The SEC asked a federal district court in Sacramento, CA, to grant the SEC's request for an order temporarily prohibiting further sales of the products, freezing the assets, and appointing a receiver to take control of operations in order to manage and preserve remaining investor funds.
The SEC has brought more than 40 enforcement actions over the past two years against frauds targeting retirees and other older investors, which will be a focus of the Commission's second annual Seniors Summit in Washington, D.C., on Sept. 10. The Summit also will include the release of findings from regulatory examinations of 110 firms offering "free lunch" investment seminars aimed at seniors.
In the latest action, the Commission alleges that Donald Neuhaus of Redding, CA, his daughter Kimberley Snowden, and their company Secure Investment Services, Inc., orchestrated the Ponzi scheme that falsely promised safe, secure, and profitable interests in life insurance policies known as "viaticals" while failing to disclose the dire financial condition of the investment venture. Many of the investors were elderly and invested their retirement savings. The Commission also alleges the father-daughter fraudsters pocketed $700,000 for their personal use while the scam was on the verge of collapse.
"Moving to shut down this Ponzi scheme reaffirms the Commission's overall commitment to aggressively investigating and stopping those who prey upon the retirement funds of older Americans," said Linda Chatman Thomsen, Director of the SEC's Division of Enforcement. "These perpetrators lined their own pockets and deliberately disguised the serious risks that investors faced, misleading senior citizens and others to believe they were making safe and secure investments when, in reality, they were being lured into a financial crisis."
Helane L. Morrison, Regional Director of the SEC's San Francisco Regional Office, added, "The defendants engaged in a predatory scheme, making promises that they knew they could not keep to senior citizens and other investors. The requested court order temporarily halting this fraud is a critical step in protecting these investors and preserving their remaining assets."

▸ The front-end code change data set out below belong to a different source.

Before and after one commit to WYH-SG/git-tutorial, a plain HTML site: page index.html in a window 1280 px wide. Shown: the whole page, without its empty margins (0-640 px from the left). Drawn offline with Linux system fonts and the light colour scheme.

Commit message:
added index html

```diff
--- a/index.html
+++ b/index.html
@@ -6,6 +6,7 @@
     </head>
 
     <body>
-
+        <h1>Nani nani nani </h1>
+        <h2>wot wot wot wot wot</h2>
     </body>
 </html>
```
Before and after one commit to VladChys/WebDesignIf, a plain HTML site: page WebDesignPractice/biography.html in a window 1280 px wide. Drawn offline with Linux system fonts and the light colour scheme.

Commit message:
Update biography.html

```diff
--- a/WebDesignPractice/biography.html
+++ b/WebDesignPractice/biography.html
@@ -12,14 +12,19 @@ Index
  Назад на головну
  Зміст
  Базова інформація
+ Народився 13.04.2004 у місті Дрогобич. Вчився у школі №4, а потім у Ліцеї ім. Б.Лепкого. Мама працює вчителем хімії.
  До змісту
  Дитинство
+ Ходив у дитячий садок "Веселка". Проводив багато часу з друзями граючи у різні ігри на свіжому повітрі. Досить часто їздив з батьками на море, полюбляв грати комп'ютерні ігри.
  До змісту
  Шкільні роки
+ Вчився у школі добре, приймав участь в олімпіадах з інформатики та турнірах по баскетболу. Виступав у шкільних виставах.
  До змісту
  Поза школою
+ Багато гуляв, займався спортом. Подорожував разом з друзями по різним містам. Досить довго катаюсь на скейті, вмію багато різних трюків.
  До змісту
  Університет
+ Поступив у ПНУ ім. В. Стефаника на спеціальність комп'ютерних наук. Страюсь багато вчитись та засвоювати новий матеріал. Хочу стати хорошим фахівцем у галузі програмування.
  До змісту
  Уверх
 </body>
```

According to the SEC's complaint, Neuhaus and Snowden sold shares of life insurance policies, calling them "bonded life settlements." They persuaded investors to buy the securities by representing that their money would be used to purchase and pay the necessary premiums on the life insurance policies. They promised returns up to 125 percent when the person insured by the policy died.
The SEC's complaint alleges that Neuhaus and Snowden instead used investors' money for their own personal use and to cover the premiums on other insurance policies owned by other groups of investors. Their conduct constituted a Ponzi scheme in which every new investor was being defrauded to provide the cash needed to conceal the misrepresentations to an earlier group of investors. They failed to inform investors that the enterprise was on the brink of collapse, and that investors risked losing everything if life insurance policies expired due to lack of payment.

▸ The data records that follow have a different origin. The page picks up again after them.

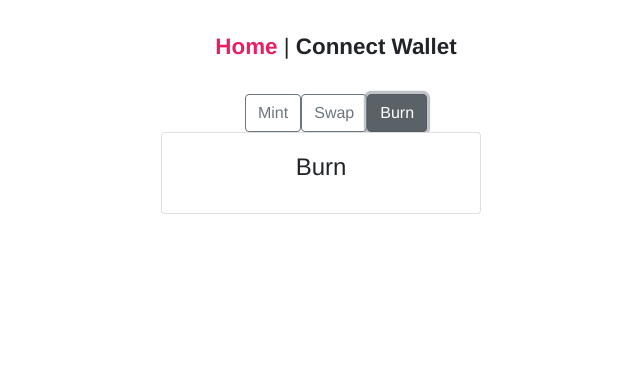
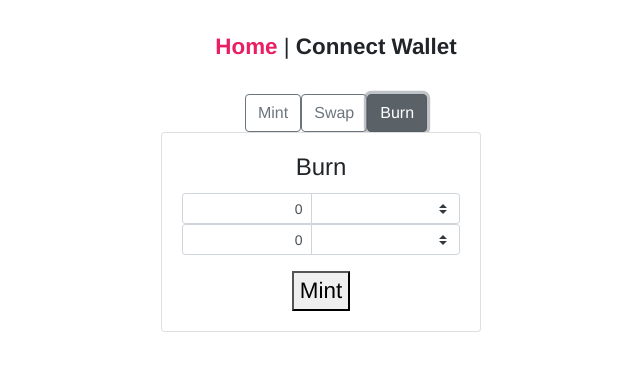
Before and after one commit to jcansdale/thorchain-synthetics-swap, a Vue app: page /#/ in a window 1280 px wide. Both pictures are taken after a click on the button "Burn". Shown: the top 370 px of the page, without its empty margins (304-944 px from the left). Built offline with nearby package versions, Linux system fonts and the light colour scheme; no server answers.

Commit message:
Fix getL1Assets, add burn framework

```diff
--- a/src/components/Burn.vue
+++ b/src/components/Burn.vue
@@ -6,7 +6,18 @@
       class="mb-2"
   >
     <b-card-text>
-
+      <b-card-text>
+        <b-input-group size="sm" >
+          <b-form-input value="100" @change="calcSwap(selectedX, selectedY)" v-model="synthXAmount" class="text-right"></b-form-input>
+          <b-form-select :options="synthAssetOptions" v-model="selectedX" @change="calcSwap(selectedX, selectedY)"/>
+        </b-input-group>
+        <b-input-group size="sm">
+          <b-form-input value="100" @change="calcSwap(selectedX, selectedY)" v-model="synthYAmount" class="text-right"></b-form-input>
+          <b-form-select :options="l1AssetOptions" v-model="selectedY" @change="calcSwap(selectedX, selectedY)"/>
+        </b-input-group>
+      </b-card-text>
+      <button v-on:click="mint" v-if="connected">Mint</button>
+      <button v-on:click="gotToConnect" v-if="!connected">Connect wallet</button>
     </b-card-text>
   </b-card>
 </template>
@@ -15,8 +26,14 @@
 import Synthetics from "@/mixins/Synthetics";
 import Wallet from "@/mixins/Wallet"
 import {Component , Mixins} from 'vue-property-decorator'
+import {mapGetters} from "vuex";
 
-@Component
+@Component({
+  computed: mapGetters({
+    synthAssetOptions : 'getSynthAssetOptions',
+    l1AssetOptions : 'getL1AssetOptions',
+  })
+})
 export default class Burn extends Mixins(Wallet, Synthetics) {
   selected: any;
 
--- a/src/store/index.ts
+++ b/src/store/index.ts
@@ -21,8 +21,13 @@ export default new Vuex.Store({
       }).sort((a, b) => (a.text > b.text) ? 1 : -1)
     },
     getL1AssetOptions: state => {
-      return state.assetOptions;
-    }
+      return state.assetOptions.map((asset: any) => {
+        return {
+          text: asset.asset,
+          value: asset.asset
+        }
+      }).sort((a, b) => (a.text > b.text) ? 1 : -1)
+    },
   },
   mutations: {
     setUserwallet(state, userwallet){
```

The SEC further alleges that Neuhaus and Snowden misled investors by providing them with life expectancy estimates supposedly certified by a physician who was, in reality, a convicted felon falsely holding himself out as a physician. They falsely claimed that the investments were protected by bonding companies. But these were, in fact, unlicensed overseas firms with no assurance of actually repaying investors.

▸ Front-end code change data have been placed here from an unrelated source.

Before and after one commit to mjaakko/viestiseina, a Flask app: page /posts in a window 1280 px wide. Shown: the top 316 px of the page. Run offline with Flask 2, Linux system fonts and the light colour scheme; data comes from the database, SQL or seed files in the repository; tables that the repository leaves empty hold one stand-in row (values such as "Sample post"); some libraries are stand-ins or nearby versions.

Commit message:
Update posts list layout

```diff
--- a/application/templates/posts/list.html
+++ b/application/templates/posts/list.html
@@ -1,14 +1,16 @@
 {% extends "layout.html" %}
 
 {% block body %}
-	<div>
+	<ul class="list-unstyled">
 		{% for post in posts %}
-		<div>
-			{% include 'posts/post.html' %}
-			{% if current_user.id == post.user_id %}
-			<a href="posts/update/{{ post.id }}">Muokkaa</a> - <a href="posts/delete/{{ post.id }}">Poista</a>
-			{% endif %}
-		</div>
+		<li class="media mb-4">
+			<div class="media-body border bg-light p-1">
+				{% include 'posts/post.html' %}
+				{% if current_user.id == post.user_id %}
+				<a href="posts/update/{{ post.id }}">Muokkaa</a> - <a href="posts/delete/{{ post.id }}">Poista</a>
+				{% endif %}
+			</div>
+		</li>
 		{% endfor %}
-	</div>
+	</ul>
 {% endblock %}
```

The SEC's complaint charges the defendants with violating the antifraud and registration provisions of the federal securities laws, and seeks permanent injunctions, disgorgement, and civil penalties. The SEC acknowledges the assistance of the United States Attorney's Office for the Eastern District of California, the California Department of Corporations and the Criminal Investigation Division of the Internal Revenue Service.